DIRECTIONS: Counting every line in the entries below where the word "monthRange" occurs, report how many there are. Give only that number.

(GIVEN ENTRIES begins)

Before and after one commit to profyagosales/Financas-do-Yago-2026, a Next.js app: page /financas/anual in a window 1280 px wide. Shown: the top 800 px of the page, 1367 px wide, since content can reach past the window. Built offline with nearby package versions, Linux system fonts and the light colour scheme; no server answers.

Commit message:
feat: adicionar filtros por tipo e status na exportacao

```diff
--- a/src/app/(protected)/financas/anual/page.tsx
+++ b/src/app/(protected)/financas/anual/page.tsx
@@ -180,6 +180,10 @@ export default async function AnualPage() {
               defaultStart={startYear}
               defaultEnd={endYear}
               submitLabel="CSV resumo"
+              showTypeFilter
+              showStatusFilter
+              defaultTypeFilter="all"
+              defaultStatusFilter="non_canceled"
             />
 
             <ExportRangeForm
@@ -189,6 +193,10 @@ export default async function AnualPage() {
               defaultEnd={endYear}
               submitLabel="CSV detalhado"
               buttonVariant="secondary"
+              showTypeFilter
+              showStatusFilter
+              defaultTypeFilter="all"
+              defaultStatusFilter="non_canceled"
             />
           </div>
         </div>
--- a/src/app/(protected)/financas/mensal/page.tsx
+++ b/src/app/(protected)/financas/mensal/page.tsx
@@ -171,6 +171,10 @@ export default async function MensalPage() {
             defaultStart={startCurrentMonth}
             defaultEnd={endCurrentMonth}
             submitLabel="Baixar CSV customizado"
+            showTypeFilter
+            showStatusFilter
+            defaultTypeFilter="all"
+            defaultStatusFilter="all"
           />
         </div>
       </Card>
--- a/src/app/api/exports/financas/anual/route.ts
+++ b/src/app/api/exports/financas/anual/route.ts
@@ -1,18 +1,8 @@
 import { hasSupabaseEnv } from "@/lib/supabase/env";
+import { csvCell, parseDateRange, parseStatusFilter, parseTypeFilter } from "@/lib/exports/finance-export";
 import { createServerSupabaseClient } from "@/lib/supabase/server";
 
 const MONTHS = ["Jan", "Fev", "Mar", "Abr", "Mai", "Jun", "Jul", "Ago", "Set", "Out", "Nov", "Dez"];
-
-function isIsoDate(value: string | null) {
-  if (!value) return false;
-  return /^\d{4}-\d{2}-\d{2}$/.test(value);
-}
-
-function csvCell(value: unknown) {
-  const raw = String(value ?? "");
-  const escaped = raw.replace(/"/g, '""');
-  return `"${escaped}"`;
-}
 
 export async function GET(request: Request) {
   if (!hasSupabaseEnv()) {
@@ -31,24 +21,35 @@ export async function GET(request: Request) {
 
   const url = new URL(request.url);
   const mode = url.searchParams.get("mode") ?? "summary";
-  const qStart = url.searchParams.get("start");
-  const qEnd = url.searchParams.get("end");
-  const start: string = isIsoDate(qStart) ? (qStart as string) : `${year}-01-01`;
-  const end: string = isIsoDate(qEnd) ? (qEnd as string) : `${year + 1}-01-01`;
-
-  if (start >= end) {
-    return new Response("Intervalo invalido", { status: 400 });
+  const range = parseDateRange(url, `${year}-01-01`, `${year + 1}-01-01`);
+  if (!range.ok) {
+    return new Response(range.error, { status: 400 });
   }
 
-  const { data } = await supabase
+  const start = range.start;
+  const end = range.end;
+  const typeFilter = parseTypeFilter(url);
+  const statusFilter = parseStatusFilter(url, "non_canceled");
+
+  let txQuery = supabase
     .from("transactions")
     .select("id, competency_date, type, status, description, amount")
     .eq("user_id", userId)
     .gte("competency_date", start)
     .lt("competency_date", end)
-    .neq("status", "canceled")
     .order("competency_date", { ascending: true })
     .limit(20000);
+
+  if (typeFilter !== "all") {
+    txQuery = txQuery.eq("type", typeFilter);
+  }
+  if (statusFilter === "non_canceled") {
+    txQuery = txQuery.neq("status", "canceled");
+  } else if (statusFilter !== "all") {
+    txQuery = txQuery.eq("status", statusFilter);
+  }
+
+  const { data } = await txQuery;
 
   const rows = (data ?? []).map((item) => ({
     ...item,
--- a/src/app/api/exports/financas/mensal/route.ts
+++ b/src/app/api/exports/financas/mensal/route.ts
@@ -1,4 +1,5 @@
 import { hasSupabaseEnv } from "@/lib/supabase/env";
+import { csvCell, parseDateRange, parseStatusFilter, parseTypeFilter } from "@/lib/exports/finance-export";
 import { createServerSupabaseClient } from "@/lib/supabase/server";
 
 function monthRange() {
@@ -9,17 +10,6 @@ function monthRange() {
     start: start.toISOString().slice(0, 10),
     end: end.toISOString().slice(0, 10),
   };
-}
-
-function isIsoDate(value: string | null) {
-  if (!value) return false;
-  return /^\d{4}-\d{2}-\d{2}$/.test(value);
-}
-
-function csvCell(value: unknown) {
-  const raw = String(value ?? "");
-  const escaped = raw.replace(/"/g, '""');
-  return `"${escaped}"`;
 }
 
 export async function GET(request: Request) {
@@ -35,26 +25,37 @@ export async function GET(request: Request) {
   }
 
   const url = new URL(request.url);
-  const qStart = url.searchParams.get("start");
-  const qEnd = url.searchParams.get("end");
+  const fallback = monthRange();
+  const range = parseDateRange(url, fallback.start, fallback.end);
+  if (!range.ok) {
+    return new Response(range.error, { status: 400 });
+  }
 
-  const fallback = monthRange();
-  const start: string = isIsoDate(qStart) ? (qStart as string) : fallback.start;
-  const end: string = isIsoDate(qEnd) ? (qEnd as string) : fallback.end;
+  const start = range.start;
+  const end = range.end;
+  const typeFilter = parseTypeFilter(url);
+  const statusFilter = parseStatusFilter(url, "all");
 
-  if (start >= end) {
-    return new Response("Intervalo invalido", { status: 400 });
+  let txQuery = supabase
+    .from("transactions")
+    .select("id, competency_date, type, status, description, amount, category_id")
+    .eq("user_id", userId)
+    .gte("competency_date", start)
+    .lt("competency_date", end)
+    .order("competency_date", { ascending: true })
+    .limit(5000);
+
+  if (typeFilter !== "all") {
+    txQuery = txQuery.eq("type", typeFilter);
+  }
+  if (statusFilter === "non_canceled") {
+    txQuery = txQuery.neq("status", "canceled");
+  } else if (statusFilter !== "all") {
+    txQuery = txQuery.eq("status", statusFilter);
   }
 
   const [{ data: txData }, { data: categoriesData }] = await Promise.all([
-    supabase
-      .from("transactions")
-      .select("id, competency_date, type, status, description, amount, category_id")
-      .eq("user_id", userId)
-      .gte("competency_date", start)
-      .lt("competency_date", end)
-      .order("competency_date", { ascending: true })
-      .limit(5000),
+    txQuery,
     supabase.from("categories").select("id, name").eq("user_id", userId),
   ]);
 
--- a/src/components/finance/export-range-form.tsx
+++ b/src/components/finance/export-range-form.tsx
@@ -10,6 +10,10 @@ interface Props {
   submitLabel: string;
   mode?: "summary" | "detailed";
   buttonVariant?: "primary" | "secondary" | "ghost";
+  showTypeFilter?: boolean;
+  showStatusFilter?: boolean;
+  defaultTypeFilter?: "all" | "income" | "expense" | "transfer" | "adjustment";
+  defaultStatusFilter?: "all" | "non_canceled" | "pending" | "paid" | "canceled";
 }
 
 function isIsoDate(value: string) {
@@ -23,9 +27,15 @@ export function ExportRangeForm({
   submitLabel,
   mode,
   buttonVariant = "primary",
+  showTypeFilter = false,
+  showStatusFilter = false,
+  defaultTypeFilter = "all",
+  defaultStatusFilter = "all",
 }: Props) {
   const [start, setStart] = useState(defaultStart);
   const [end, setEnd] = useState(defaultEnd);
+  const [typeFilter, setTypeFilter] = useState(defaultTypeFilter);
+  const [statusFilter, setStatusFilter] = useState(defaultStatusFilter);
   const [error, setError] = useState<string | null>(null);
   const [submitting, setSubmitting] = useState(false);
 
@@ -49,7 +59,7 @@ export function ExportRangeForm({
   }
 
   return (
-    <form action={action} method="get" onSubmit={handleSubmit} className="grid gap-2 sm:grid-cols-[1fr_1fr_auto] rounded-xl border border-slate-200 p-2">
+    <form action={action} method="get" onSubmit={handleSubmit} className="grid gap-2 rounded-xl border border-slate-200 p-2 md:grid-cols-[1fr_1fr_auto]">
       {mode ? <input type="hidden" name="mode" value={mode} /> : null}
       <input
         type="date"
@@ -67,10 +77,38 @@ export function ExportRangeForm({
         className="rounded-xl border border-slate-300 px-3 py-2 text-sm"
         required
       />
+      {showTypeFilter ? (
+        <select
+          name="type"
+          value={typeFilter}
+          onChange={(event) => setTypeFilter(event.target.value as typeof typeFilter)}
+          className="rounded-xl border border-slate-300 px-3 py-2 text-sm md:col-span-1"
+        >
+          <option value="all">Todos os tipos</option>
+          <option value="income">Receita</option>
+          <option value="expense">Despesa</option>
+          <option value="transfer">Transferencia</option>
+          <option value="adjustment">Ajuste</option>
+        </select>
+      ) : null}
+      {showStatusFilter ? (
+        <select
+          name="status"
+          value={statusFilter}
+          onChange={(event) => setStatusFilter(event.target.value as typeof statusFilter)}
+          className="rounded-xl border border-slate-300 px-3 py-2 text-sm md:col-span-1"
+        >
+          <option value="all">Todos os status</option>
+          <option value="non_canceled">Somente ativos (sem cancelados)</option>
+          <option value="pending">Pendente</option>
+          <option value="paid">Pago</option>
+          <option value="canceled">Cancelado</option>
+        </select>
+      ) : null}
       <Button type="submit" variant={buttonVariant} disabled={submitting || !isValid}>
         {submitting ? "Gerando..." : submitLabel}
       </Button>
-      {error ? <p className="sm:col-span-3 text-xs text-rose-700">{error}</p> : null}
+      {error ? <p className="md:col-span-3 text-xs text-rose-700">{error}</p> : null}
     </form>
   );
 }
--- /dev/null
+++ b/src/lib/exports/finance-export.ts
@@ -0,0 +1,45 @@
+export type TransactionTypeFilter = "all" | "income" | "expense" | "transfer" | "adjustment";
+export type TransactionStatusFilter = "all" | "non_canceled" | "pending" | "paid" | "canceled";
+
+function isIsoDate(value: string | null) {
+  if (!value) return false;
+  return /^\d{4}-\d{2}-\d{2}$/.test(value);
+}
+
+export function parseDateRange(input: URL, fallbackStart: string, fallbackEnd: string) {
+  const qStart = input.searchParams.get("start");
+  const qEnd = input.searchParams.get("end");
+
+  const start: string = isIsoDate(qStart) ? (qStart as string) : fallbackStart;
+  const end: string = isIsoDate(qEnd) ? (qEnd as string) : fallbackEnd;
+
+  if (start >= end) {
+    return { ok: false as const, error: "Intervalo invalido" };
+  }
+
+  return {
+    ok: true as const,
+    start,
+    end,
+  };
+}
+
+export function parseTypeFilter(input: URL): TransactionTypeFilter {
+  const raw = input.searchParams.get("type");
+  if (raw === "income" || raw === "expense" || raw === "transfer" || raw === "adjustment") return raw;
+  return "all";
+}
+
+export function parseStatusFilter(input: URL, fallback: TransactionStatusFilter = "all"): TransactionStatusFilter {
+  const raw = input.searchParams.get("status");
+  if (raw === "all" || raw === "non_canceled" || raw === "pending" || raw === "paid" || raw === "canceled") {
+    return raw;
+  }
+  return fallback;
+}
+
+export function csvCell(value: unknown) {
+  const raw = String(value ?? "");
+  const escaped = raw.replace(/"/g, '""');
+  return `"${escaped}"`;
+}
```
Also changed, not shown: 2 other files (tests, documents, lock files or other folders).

(GIVEN ENTRIES ends)

ANSWER SPACE: 4